Like a well rounded portfolio, this collection has a variety of very strong, and so-so works, but is organized in such a fashion that you pay little notice and remain entertained throughout. It is interesting to see how each author takes on the subject matter and how each puts their own spin on the horror/suspense genre. While I can't say I was every completely frightened by any one story, I was made very uncomfortable by several and others had me on the edge of my seat. I look forward to more from Gabrielle Alan ("The Finger of Death"), and B.H. Werner's "Heirloom as well as "A Fancy Dinner Party" by Leo King were among my favorites.Was this review helpful? Yes NoThank you for your feedback. Report this reviewThank you, this review has been flagged.
Posted May 25, 2012
The contributors to A Fancy Dinner Party are all talented and prolific authors. Their mastery of the English language was a real treat to read, as most of my experiences with horror compendiums from independent authors have been pretty frightening (and I don't mean because the stories were scary...). My only issue with this particular collection of ditties was the subject matter: cannibalism. I consider myself to be a pretty solid horror movie/novel fan, however, the eating of human flesh is just something that I personally have trouble digesting (pun intended). If you have a strong stomach for that particular delicacy, this book is for you. To reiterate, the writing is amazing...the subject matter is just a bit too much.Was this review helpful? Yes NoThank you for your feedback. Report this reviewThank you, this review has been flagged.

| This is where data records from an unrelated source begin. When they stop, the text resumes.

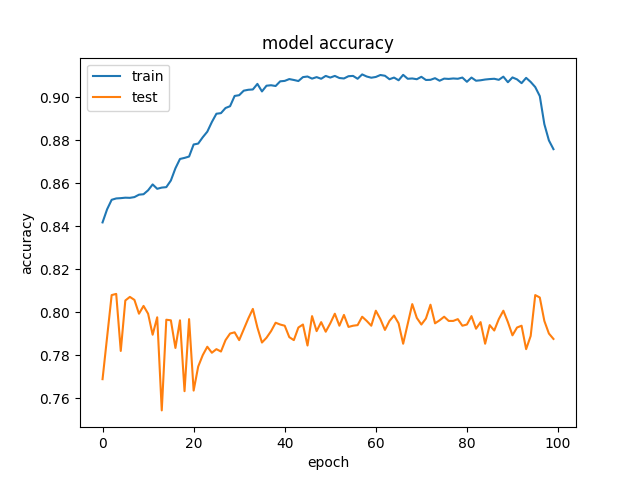
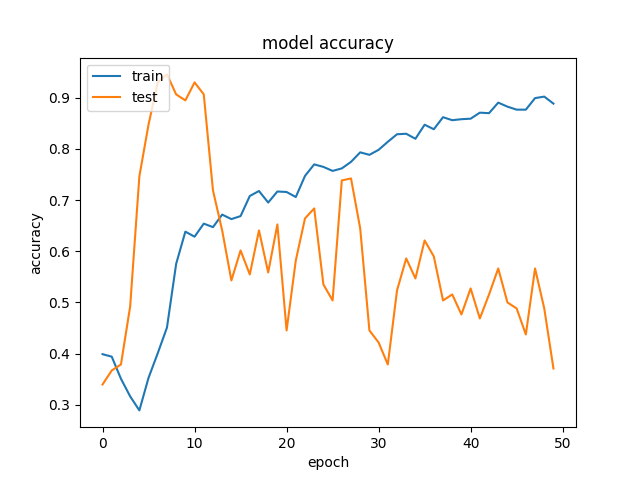
sigmoid

diff --git a/one_gpu_nih.py b/one_gpu_nih.py
@@ -116,7 +116,7 @@ model.add(Dense(512))
 model.add(Dropout(0.3))
 model.add(Dense(256))
 model.add(Dropout(0.3))
-model.add(Dense(len(all_labels), activation='softmax'))
+model.add(Dense(len(all_labels), activation='sigmoid'))
 model.compile(loss='mean_squared_logarithmic_error', optimizer='adamax', metrics=['top_k_categorical_accuracy'])
 model.summary()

Posted May 14, 2012
This collection of short stories delivers some chilling and suspenseful tales, with the one link between them all being that a part of the human body is eaten. Unfortunately, several of the stories simply failed to send chills down my spine, to make me think about the subject matter, or even entertain. The story of a would-be assassin who must eat the flesh off his own finger to join a supernatural sect of assassins is much more effective at all of the above than what is essentially a hybrid of a zombie apocalypse story with the future seen in the Terminator movies where the bad guys are intelligent cars who eat people rather than fuel, and the good guys are your token resistance fighters, the only one of which to get 'eaten' we hardly get to know at all. My favorite story included in this book is the one that lends its name to the collection, A Fancy Dinner Party, a view at a future in which a sudden and severe food shortage across the globe has lead to the British taking up cannibalism as a way to survive, all while labeling it as a 'cultured', 'refined' thing to prevent public backlash or uprisings. While reading it, I kept thinking, "Yeah, in this situation, I could see people acting this way... unfortunately."Was this review helpful? Yes NoThank you for your feedback. Report this reviewThank you, this review has been flagged.